__Exercise aim__
Could you give the number of lines in the entries below that contain the word "GitHub"? Only the number is wanted.
******************************
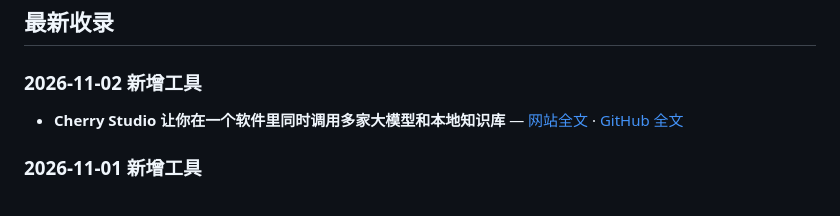
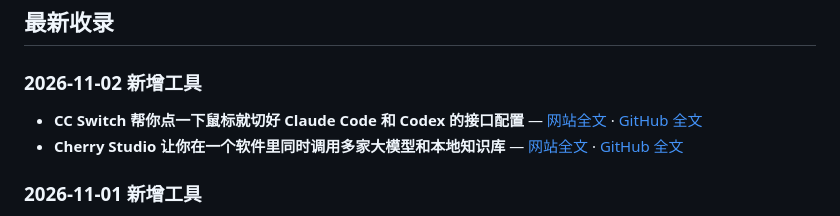
Before and after one commit to aronshare/aronshare, a Markdown page: README.md, the part around the change. Rendered like a GitHub page.

Commit message:
docs: publish cc-switch-ai-cli-manager

```diff
--- a/README.md
+++ b/README.md
@@ -18,6 +18,7 @@
 
 ### 2026-11-02 新增工具
 
+- **CC Switch 帮你点一下鼠标就切好 Claude Code 和 Codex 的接口配置** — [网站全文](https://aronshare.com/posts/cc-switch-ai-cli-manager/) · [GitHub 全文](articles/cc-switch-ai-cli-manager.md)
 - **Cherry Studio 让你在一个软件里同时调用多家大模型和本地知识库** — [网站全文](https://aronshare.com/posts/cherry-studio-ai-client/) · [GitHub 全文](articles/cherry-studio-ai-client.md)
 
 ### 2026-11-01 新增工具
```
Also changed, not shown: articles/cc-switch-ai-cli-manager.md (added, +34 -0 lines).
******************************
__Final answer__
3